Published: Fri, April 21, 2017
World | By Paul Elliott

Israeli Cancels Family Visits to Palestinian Prisoners on Strike

Israeli Cancels Family Visits to Palestinian Prisoners on Strike

The New York Times apologized Monday for publishing an opinion piece by convicted terror leader Marwan Barghouti demonizing Israel and questioning its right to exist.

The strike was called by imprisoned Fatah party leader Marwan Barghouti, who is serving five life terms for his involvement in the killing of Israelis earlier this century.

Observers fear the protests could snowball into increased hostilities across the West Bank. Over the years, polls have indicated that Barghouti is the most popular choice among Palestinians to succeed current PA head Mahmoud Abbas.

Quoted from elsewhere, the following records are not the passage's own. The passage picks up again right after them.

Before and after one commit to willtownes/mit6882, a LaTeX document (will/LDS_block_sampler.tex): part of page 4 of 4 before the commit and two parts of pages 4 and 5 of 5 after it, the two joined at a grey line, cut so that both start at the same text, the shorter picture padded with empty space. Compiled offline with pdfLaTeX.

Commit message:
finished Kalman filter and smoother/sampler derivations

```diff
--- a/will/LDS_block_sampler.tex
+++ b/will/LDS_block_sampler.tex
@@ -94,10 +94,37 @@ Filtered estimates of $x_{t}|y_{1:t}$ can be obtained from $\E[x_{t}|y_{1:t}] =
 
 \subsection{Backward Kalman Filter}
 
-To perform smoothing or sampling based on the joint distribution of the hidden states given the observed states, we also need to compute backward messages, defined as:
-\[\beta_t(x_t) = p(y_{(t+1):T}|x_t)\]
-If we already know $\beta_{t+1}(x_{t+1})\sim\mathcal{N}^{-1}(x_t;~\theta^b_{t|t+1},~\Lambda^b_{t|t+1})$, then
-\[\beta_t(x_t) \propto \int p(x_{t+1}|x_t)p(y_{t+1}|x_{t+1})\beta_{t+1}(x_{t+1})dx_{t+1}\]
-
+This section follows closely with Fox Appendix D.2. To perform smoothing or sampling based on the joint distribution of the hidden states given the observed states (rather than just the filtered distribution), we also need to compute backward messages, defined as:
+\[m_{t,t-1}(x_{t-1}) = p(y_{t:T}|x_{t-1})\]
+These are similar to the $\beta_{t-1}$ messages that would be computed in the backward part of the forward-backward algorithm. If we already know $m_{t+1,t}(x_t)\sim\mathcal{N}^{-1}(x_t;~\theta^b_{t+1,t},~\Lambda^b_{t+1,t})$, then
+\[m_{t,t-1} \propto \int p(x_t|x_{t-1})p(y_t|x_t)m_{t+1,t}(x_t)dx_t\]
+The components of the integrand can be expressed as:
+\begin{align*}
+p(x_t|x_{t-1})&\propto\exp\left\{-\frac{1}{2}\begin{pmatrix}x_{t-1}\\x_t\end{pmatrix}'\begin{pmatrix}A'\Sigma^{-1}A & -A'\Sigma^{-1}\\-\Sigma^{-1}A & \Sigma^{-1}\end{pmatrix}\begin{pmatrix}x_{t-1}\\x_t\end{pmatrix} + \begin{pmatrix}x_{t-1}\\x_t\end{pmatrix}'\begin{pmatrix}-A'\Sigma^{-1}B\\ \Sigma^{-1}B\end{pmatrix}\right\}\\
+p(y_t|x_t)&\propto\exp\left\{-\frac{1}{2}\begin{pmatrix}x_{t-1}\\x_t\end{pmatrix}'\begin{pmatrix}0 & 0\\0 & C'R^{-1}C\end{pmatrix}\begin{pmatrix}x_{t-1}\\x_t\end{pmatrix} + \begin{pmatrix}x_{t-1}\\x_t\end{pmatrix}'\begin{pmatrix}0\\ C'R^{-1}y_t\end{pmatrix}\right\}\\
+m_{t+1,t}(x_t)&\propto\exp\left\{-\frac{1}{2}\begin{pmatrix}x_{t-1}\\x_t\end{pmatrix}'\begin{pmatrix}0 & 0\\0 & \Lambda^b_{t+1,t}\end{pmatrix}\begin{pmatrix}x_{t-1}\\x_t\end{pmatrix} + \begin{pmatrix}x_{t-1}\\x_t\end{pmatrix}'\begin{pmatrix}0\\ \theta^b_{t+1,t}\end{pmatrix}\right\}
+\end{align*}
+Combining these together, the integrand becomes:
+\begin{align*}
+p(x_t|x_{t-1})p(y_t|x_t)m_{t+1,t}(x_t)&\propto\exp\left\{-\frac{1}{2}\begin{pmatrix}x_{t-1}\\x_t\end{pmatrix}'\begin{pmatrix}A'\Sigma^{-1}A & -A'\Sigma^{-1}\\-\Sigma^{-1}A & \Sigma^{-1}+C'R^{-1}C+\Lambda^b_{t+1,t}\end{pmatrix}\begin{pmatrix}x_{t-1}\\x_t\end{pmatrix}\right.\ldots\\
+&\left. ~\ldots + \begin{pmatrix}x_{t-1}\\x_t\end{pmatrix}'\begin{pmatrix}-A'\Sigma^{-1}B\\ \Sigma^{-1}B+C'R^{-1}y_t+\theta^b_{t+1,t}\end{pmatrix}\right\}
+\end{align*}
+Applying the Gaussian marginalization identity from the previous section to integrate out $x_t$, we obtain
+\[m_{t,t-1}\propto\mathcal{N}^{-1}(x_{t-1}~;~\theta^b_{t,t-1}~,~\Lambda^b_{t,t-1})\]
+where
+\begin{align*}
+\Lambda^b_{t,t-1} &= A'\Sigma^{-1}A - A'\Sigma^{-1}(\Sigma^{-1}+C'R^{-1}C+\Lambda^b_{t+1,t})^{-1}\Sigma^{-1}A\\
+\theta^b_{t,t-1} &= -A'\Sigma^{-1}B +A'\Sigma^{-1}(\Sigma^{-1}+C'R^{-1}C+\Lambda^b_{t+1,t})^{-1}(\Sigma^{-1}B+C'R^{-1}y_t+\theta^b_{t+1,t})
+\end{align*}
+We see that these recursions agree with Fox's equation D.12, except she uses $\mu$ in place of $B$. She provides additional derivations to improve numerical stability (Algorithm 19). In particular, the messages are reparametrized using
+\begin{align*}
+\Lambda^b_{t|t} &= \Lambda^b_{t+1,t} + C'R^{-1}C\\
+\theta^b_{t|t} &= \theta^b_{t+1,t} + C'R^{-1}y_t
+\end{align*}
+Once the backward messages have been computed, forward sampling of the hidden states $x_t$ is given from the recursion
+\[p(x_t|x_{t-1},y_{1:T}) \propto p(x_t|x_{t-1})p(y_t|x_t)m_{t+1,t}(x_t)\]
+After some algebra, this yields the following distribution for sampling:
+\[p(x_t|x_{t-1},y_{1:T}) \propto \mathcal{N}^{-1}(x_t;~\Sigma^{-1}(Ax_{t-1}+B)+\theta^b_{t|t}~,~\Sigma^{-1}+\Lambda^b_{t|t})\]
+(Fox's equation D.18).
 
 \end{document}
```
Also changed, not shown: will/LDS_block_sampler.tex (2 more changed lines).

The challenge to the Israeli authorities comes at a time of reduced violence.

"Through our hunger strike, we seek an end to these abuses ... Some have been killed while in detention", he wrote.

As the strike for better conditions involving more than 1,100 prisoners in eight prisons entered its second day, the Israeli authorities moved swiftly to contain the protest, dispersing key figures to different prisons and ordering searches to prevent inmates sending messages. "It is to be emphasized that the (Prisons Service) does not negotiate with prisoners".

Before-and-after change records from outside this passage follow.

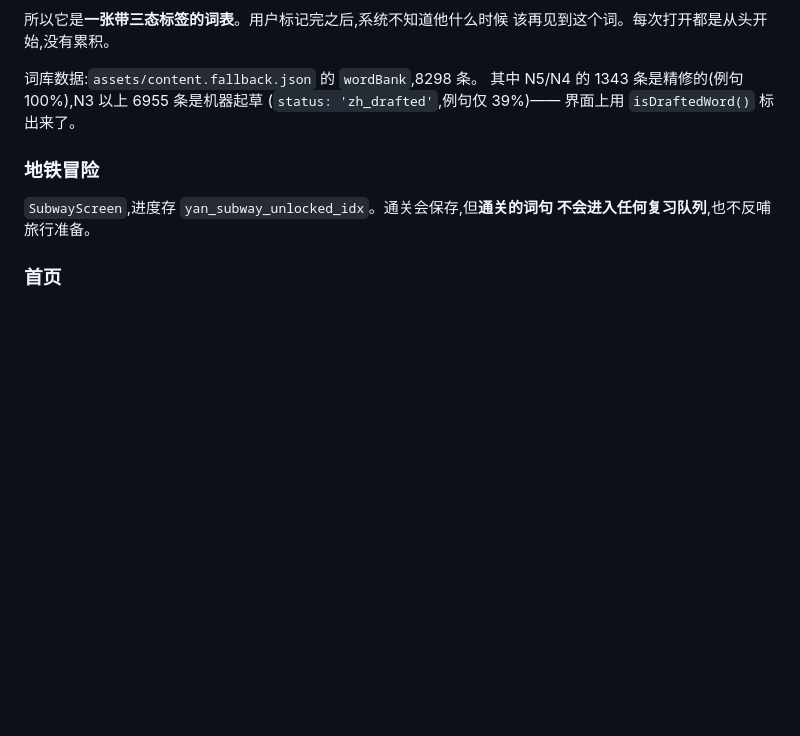
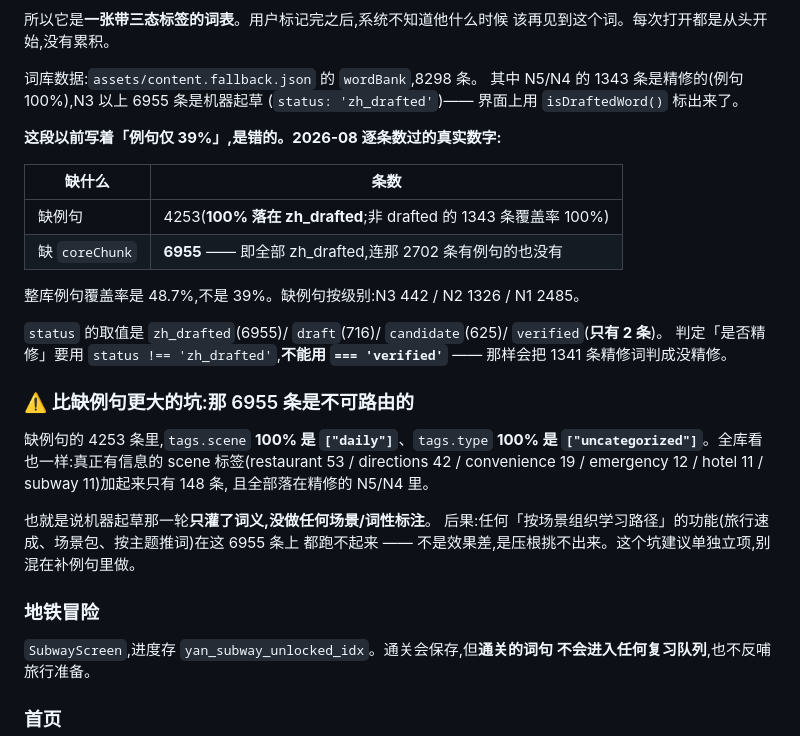
Before and after one commit to YSY929YSY/yan-content, a Markdown page: YanApp/docs/HANDOFF-learning.md, the part around the change. GitHub-like rendering; blank space fills up the shorter version.

Commit message:
docs: 更正词库数字,并记下「6955 条不可路由」这个更大的坑
交接文档里「例句仅 39%」是错的,逐条数过之后:整库例句覆盖率 48.7%,
缺例句 4253 条且 100% 落在 zh_drafted,非 drafted 的 1343 条覆盖率是 100%。
另外 coreChunk 缺 6955 条 —— 连那 2702 条有例句的起草词也一条没有。

顺带记一条容易踩的:status 有四个值,verified 只有 2 条。
判定「是否精修」必须用 status !== 'zh_drafted',用 === 'verified' 会把
1341 条精修词判成没精修。

真正值得记下来的是另一件事:缺例句的 4253 条里,tags.scene 100% 是 ["daily"]、
tags.type 100% 是 ["uncategorized"]。全库真正有信息的 scene 标签只有 148 条,
且全在精修的 N5/N4 里。机器起草那轮只灌了词义,没做任何场景标注。

后果不是「标签不太准」,是任何按场景组织学习路径的功能 —— 旅行速成、场景包、
按主题推词 —— 在这 6955 条上压根挑不出词来。补例句解决不了它,得单独立项。

Co-Authored-By: Claude Opus 5 <noreply@anthropic.com>

```diff
--- a/YanApp/docs/HANDOFF-learning.md
+++ b/YanApp/docs/HANDOFF-learning.md
@@ -51,7 +51,31 @@ WB_NEXT_STATUS = { new: 'learning', learning: 'mastered', mastered: 'new' }
 
 词库数据:`assets/content.fallback.json` 的 `wordBank`,8298 条。
 其中 N5/N4 的 1343 条是精修的(例句 100%),N3 以上 6955 条是机器起草
-(`status: 'zh_drafted'`,例句仅 39%)—— 界面上用 `isDraftedWord()` 标出来了。
+(`status: 'zh_drafted'`)—— 界面上用 `isDraftedWord()` 标出来了。
+
+**这段以前写着「例句仅 39%」,是错的。2026-08 逐条数过的真实数字:**
+
+| 缺什么 | 条数 |
+|---|---|
+| 缺例句 | 4253(**100% 落在 zh_drafted**;非 drafted 的 1343 条覆盖率 100%) |
+| 缺 `coreChunk` | **6955** —— 即全部 zh_drafted,连那 2702 条有例句的也没有 |
+
+整库例句覆盖率是 48.7%,不是 39%。缺例句按级别:N3 442 / N2 1326 / N1 2485。
+
+`status` 的取值是 `zh_drafted`(6955)/ `draft`(716)/ `candidate`(625)/ `verified`(**只有 2 条**)。
+判定「是否精修」要用 `status !== 'zh_drafted'`,**不能用 `=== 'verified'`** —— 那样会把
+1341 条精修词判成没精修。
+
+### ⚠️ 比缺例句更大的坑:那 6955 条是不可路由的
+
+缺例句的 4253 条里,`tags.scene` **100% 是 `["daily"]`**、`tags.type` **100% 是
+`["uncategorized"]`**。全库看也一样:真正有信息的 scene 标签(restaurant 53 /
+directions 42 / convenience 19 / emergency 12 / hotel 11 / subway 11)加起来只有 148 条,
+且全部落在精修的 N5/N4 里。
+
+也就是说机器起草那一轮**只灌了词义,没做任何场景/词性标注**。
+后果:任何「按场景组织学习路径」的功能(旅行速成、场景包、按主题推词)在这 6955 条上
+都跑不起来 —— 不是效果差,是压根挑不出来。这个坑建议单独立项,别混在补例句里做。
 
 ### 地铁冒险
 
```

More than 1,000 prisoners in six Israeli prisons have joined the strike, making it one of the largest in recent years.

The Palestinian Committee for Prisoners' Affairs said that hunger-striking prisoners had been forcibly dispersed to different sections of Israeli jails, with clothes and personal property confiscated.

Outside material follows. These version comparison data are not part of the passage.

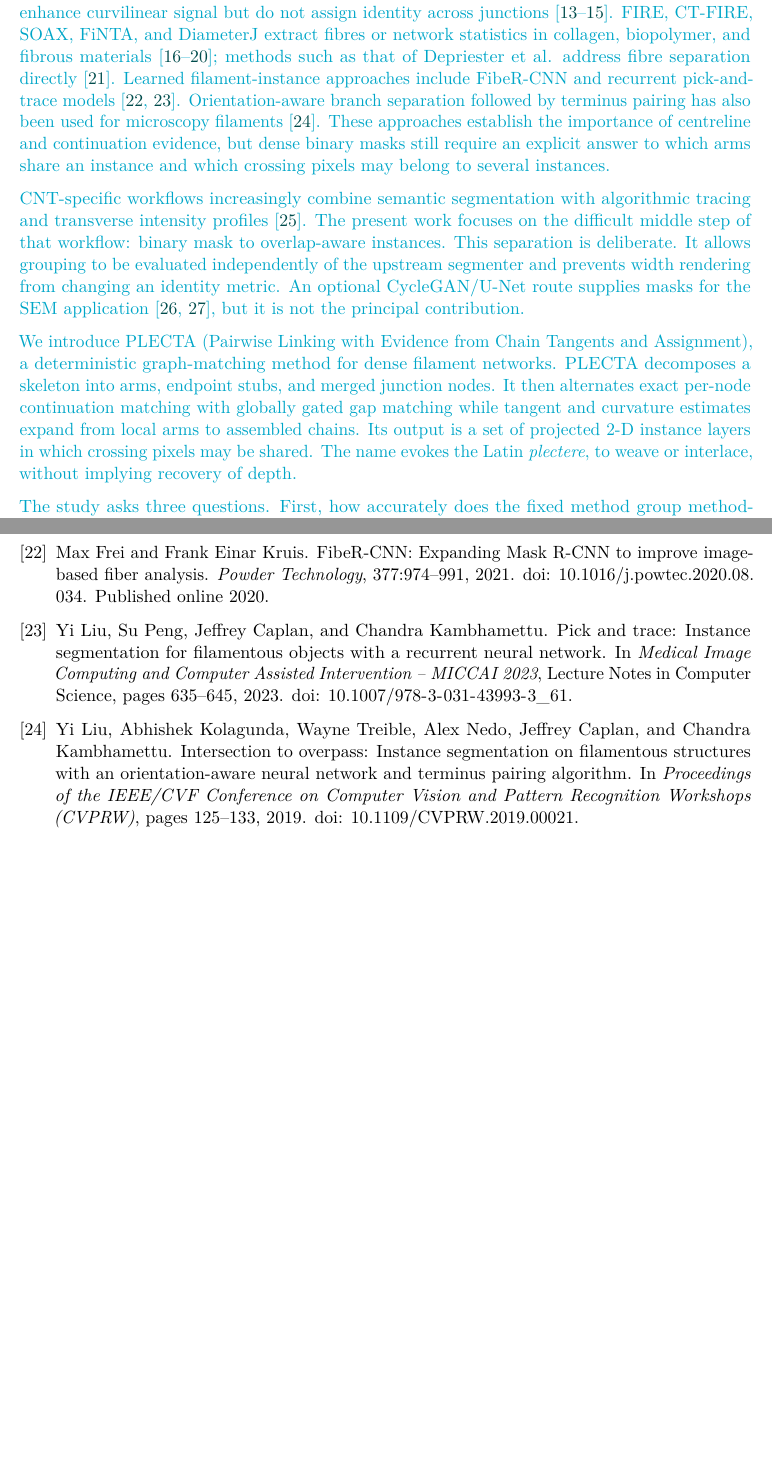
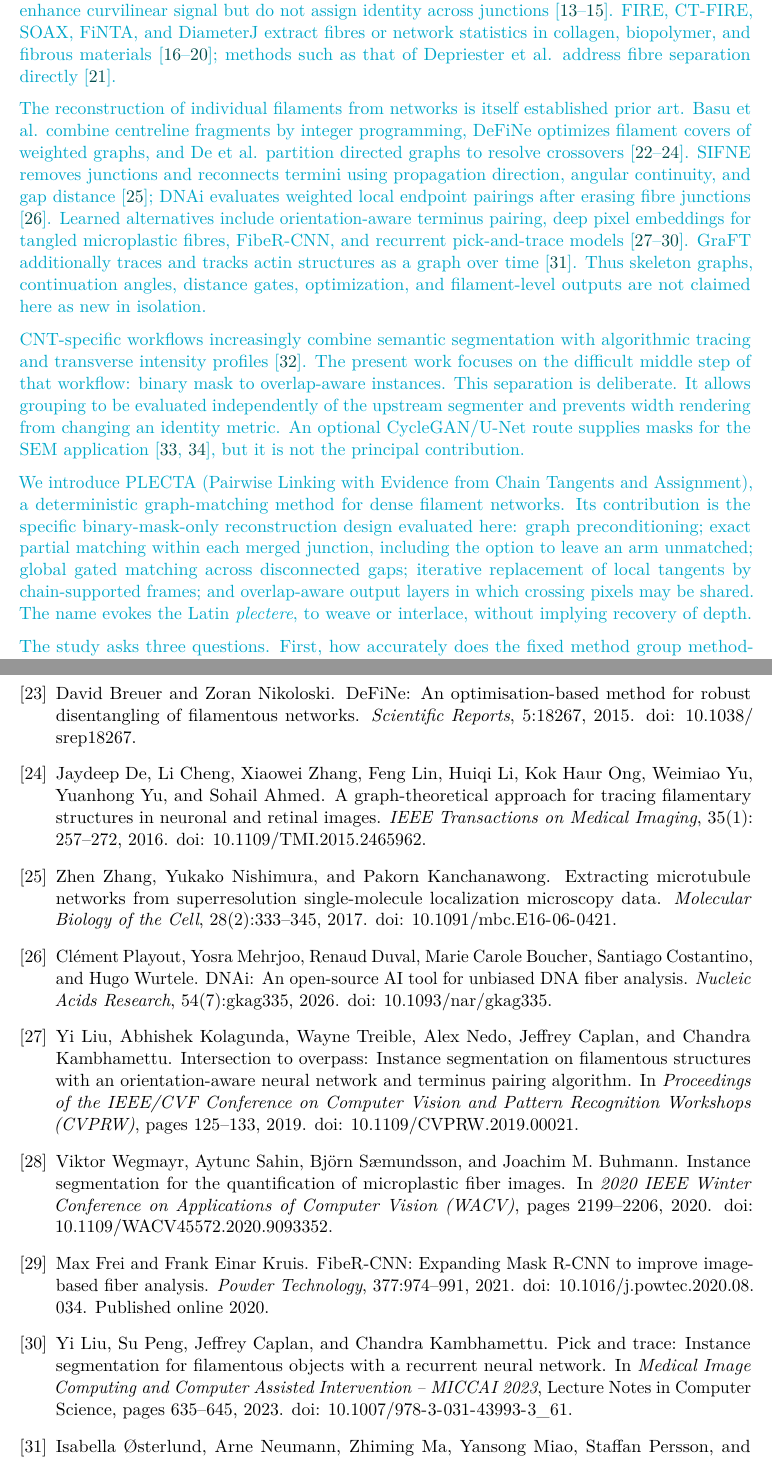
Before and after one commit to Jorallan/PLECTA-manuscript, a LaTeX paper (main.tex, which reads references.bib, sections/01_introduction.tex): two parts of pages 2 and 12 of 13 before the commit and two parts of pages 2 and 13 of 14 after it, joined at a grey line, cut so that both start at the same text, the shorter picture padded with empty space. Compiled offline with pdfLaTeX.

Commit message:
Narrow PLECTA novelty claims against prior art

```diff
--- a/references.bib
+++ b/references.bib
@@ -647,0 +653,3 @@
+  number  = {3},
+  pages   = {632--643},
+  year    = {2015},
@@ -647,0 +662,26 @@
+  journal = {Molecular Biology of the Cell},
+  volume  = {28},
+  number  = {2},
+  pages   = {333--345},
+  year    = {2017},
+  doi     = {10.1091/mbc.E16-06-0421}
+}
+
+@inproceedings{wegmayr2020microplastic,
+  author    = {Wegmayr, Viktor and Sahin, Aytunc and S{\ae}mundsson, Bj{\"o}rn and Buhmann, Joachim M.},
+  title     = {Instance Segmentation for the Quantification of Microplastic Fiber Images},
+  booktitle = {2020 {IEEE} Winter Conference on Applications of Computer Vision ({WACV})},
+  pages     = {2199--2206},
+  year      = {2020},
+  doi       = {10.1109/WACV45572.2020.9093352}
+}
+
+@article{de2016graph,
+  author  = {De, Jaydeep and Cheng, Li and Zhang, Xiaowei and Lin, Feng and Li, Huiqi and Ong, Kok Haur and Yu, Weimiao and Yu, Yuanhong and Ahmed, Sohail},
+  title   = {A Graph-Theoretical Approach for Tracing Filamentary Structures in Neuronal and Retinal Images},
+  journal = {{IEEE} Transactions on Medical Imaging},
+  volume  = {35},
+  number  = {1},
+  pages   = {257--272},
+  year    = {2016},
+  doi     = {10.1109/TMI.2015.2465962}
@@ -648,3 +704,12 @@
+  title   = {{DNAi}: An Open-Source {AI} Tool for Unbiased {DNA} Fiber Analysis},
+  journal = {Nucleic Acids Research},
+  volume  = {54},
+  number  = {7},
+  pages   = {gkag335},
+  year    = {2026},
+  doi     = {10.1093/nar/gkag335}
+}
+
 @article{flormann2021finta,
   author  = {Flormann, Daniel A. D. and Schu, Moritz and Terriac, Emmanuel and Thalla, Divyendu and
              Kainka, Lucina and Koch, Marcus and Gad, Annica K. B. and Lautenschl{\"a}ger, Franziska},
--- a/sections/01_introduction.tex
+++ b/sections/01_introduction.tex
@@ -31,14 +31,24 @@ in collagen, biopolymer, and fibrous materials
 \citep{stein2008fire,bredfeldt2014ctfire,xu2015soax,%
 flormann2021finta,hotaling2015diameterj}; methods such as that of
 Depriester et al. address fibre separation directly
-\citep{depriester2022fibre}. Learned filament-instance approaches include
-FibeR-CNN and recurrent pick-and-trace models
-\citep{frei2020fiber,liu2023picktrace}. Orientation-aware branch separation
-followed by terminus pairing has also been used for microscopy filaments
-\citep{liu2019intersection}. These approaches establish the importance of
-centreline and continuation evidence, but dense binary masks still require an
-explicit answer to which arms share an instance and which crossing pixels may
-belong to several instances.}
+\citep{depriester2022fibre}.}
+
+\rev{The reconstruction of individual filaments from networks is itself
+established prior art. Basu et al. combine centreline fragments by integer
+programming, DeFiNe optimizes filament covers of weighted graphs, and De et al.
+partition directed graphs to resolve crossovers
+\citep{basu2015extraction,breuer2015define,de2016graph}. SIFNE removes
+junctions and reconnects termini using propagation direction, angular
+continuity, and gap distance \citep{zhang2017sifne}; DNAi evaluates weighted
+local endpoint pairings after erasing fibre junctions
+\citep{playout2026dnai}. Learned alternatives
+include orientation-aware terminus pairing, deep pixel embeddings for tangled
+microplastic fibres, FibeR-CNN, and recurrent pick-and-trace models
+\citep{liu2019intersection,wegmayr2020microplastic,frei2020fiber,%
+liu2023picktrace}. GraFT additionally traces and tracks actin structures as a
+graph over time \citep{osterlund2026graft}. Thus skeleton graphs, continuation
+angles, distance gates, optimization, and filament-level outputs are not
+claimed here as new in isolation.}
 
 \rev{CNT-specific workflows increasingly combine semantic segmentation with
 algorithmic tracing and transverse intensity profiles
@@ -52,12 +62,13 @@ contribution.}
 
 \rev{We introduce PLECTA (Pairwise Linking with Evidence from Chain Tangents
 and Assignment), a deterministic graph-matching method for dense filament
-networks. PLECTA decomposes a skeleton into arms, endpoint stubs, and merged
-junction nodes. It then alternates exact per-node continuation matching with
-globally gated gap matching while tangent and curvature estimates expand from
-local arms to assembled chains. Its output is a set of projected 2-D instance
-layers in which crossing pixels may be shared. The name evokes the Latin
-\emph{plectere}, to weave or interlace, without implying recovery of depth.}
+networks. Its contribution is the specific binary-mask-only reconstruction
+design evaluated here: graph preconditioning; exact partial matching within
+each merged junction, including the option to leave an arm unmatched; global
+gated matching across disconnected gaps; iterative replacement of local
+tangents by chain-supported frames; and overlap-aware output layers in which
+crossing pixels may be shared. The name evokes the Latin \emph{plectere}, to
+weave or interlace, without implying recovery of depth.}
 
 \rev{The study asks three questions. First, how accurately does the fixed
 method group method-independent skeleton fragments on unseen procedural scenes,
```
Also changed, not shown: docs/internal/revision_length_novelty_audit.md (added, +78 -0 lines), references.bib (27 more changed lines).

Librati said that some 1,100 detainees in several prisons had announced their intention to go on hunger strike.

"Israeli authorities claim the decision [to cancel scheduled visits to prisoners] came due to the state of emergency declared in the prisons", he said. Building new settlements in the occupied territories is considered a violation of worldwide law.

The Prisoners' Club said a main demand was for Israel to halt detention without trial for some 500 Palestinians now being held and for an end to solitary confinement.

"Having spent the last 15 years in an Israeli prison, I have been both a witness to and a victim of Israel's illegal system of mass arbitrary arrests and ill-treatment of Palestinian prisoners", he wrote.

Israel has said it will not negotiate with hundreds of Palestinian prisoners who began a hunger strike to improve conditions. Barghouti himself was convicted of five murders.

Israeli public radio reported that Public Security Minister Gilad Erdan has ordered intervention units to be put on standby and a field hospital to be set up outside one prison to avoid having to take sick prisoners to civilian hospitals.

Abbas, 82, said in a statement that efforts would continue to secure prisoners' freedom.

Like this: